\begin{align}
G(s)=\left[ \frac{\mathcal{L}[output]}{\mathcal{L}[input]} \right]_{\text{zero i.c.}}=\frac{Y(s)}{X(s)}=\frac{\sum_i b_i \, y^{(m-i)}}{\sum_i a_i \, x^{(n-i)}}
\end{align}
By the use of Laplace transform it is possible to represent the system dynamics by *algebraic equations*.

## Transfer function for an Impulse input

For an impulse input the transfer function takes a very simple form. Acording to the property $\delta *x =x$ of the convolution we simply get
\begin{align}
Y(s)=\int_0^{\infty} \left\{ \delta*g \right\} \, e^{-st} dt=\int_0^{\infty} \left\{g \right\} \, e^{-st} dt=G(s) \\
\end{align}
\begin{align}
Y(s)=G(s) \\
\end{align}
The inverse Laplace transform of $g(t)=\mathcal{F}^{-1}G(s)$ is called the **impulse-response function** or **weighting function** of the system. Notice, that we can determine the weighting function by measuring the response of a system to a unit impulse. In this case the weighting function is the inverse Laplace transform of the system response
\begin{align}
g(t)=\mathcal{F}^{-1}Y(s)
\end{align}

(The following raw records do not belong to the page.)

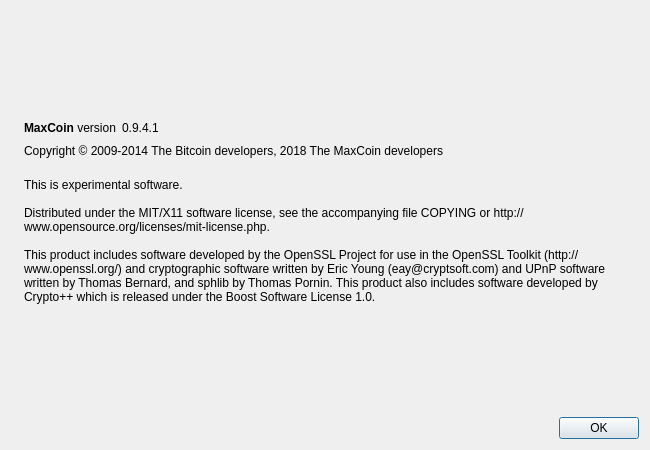
Above: src/qt/forms/aboutdialog.ui from Max-Coin/maxcoin-dev-staging before the change. Below: the same form after it.
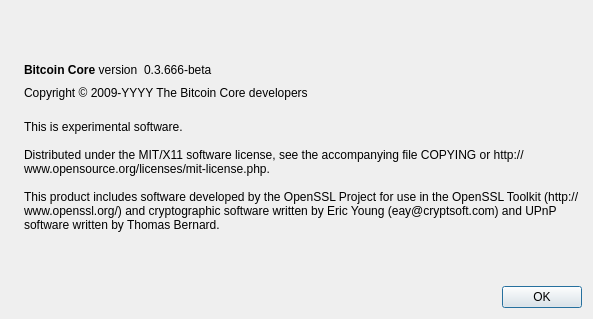
That is the form after the change. Icons and pictures are not drawn.

Patch:
```diff
--- a/src/qt/forms/aboutdialog.ui
+++ b/src/qt/forms/aboutdialog.ui
@@ -6,8 +6,8 @@
    <rect>
     <x>0</x>
     <y>0</y>
-    <width>650</width>
-    <height>450</height>
+    <width>593</width>
+    <height>319</height>
    </rect>
   </property>
   <property name="windowTitle">
@@ -50,7 +50,7 @@
           <cursorShape>IBeamCursor</cursorShape>
          </property>
          <property name="text">
-          <string>&lt;b&gt;MaxCoin&lt;/b&gt; version</string>
+          <string>&lt;b&gt;Bitcoin Core&lt;/b&gt; version</string>
          </property>
          <property name="textInteractionFlags">
           <set>Qt::LinksAccessibleByMouse|Qt::TextSelectableByKeyboard|Qt::TextSelectableByMouse</set>
@@ -63,7 +63,7 @@
           <cursorShape>IBeamCursor</cursorShape>
          </property>
          <property name="text">
-          <string notr="true">0.9.4.1</string>
+          <string notr="true">0.3.666-beta</string>
          </property>
          <property name="textInteractionFlags">
           <set>Qt::LinksAccessibleByMouse|Qt::TextSelectableByKeyboard|Qt::TextSelectableByMouse</set>
@@ -91,7 +91,7 @@
         <cursorShape>IBeamCursor</cursorShape>
        </property>
        <property name="text">
-        <string notr="true">Copyright &amp;copy; 2009-2014 The Bitcoin developers, 2018 The MaxCoin developers</string>
+        <string notr="true">Copyright &amp;copy; 2009-YYYY The Bitcoin Core developers</string>
        </property>
        <property name="textFormat">
         <enum>Qt::RichText</enum>
@@ -112,7 +112,7 @@
 
 Distributed under the MIT/X11 software license, see the accompanying file COPYING or http://www.opensource.org/licenses/mit-license.php.
 
-This product includes software developed by the OpenSSL Project for use in the OpenSSL Toolkit (http://www.openssl.org/) and cryptographic software written by Eric Young (eay@cryptsoft.com) and UPnP software written by Thomas Bernard, and sphlib by Thomas Pornin. This product also includes software developed by Crypto++ which is released under the Boost Software License 1.0.</string>
+This product includes software developed by the OpenSSL Project for use in the OpenSSL Toolkit (http://www.openssl.org/) and cryptographic software written by Eric Young (eay@cryptsoft.com) and UPnP software written by Thomas Bernard.</string>
        </property>
        <property name="wordWrap">
         <bool>true</bool>
```
Left out of the diff: 18 changed lines with no effect on the pictures.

Further Reading:

- Katsuhiko Ogata - Modern Control Engineering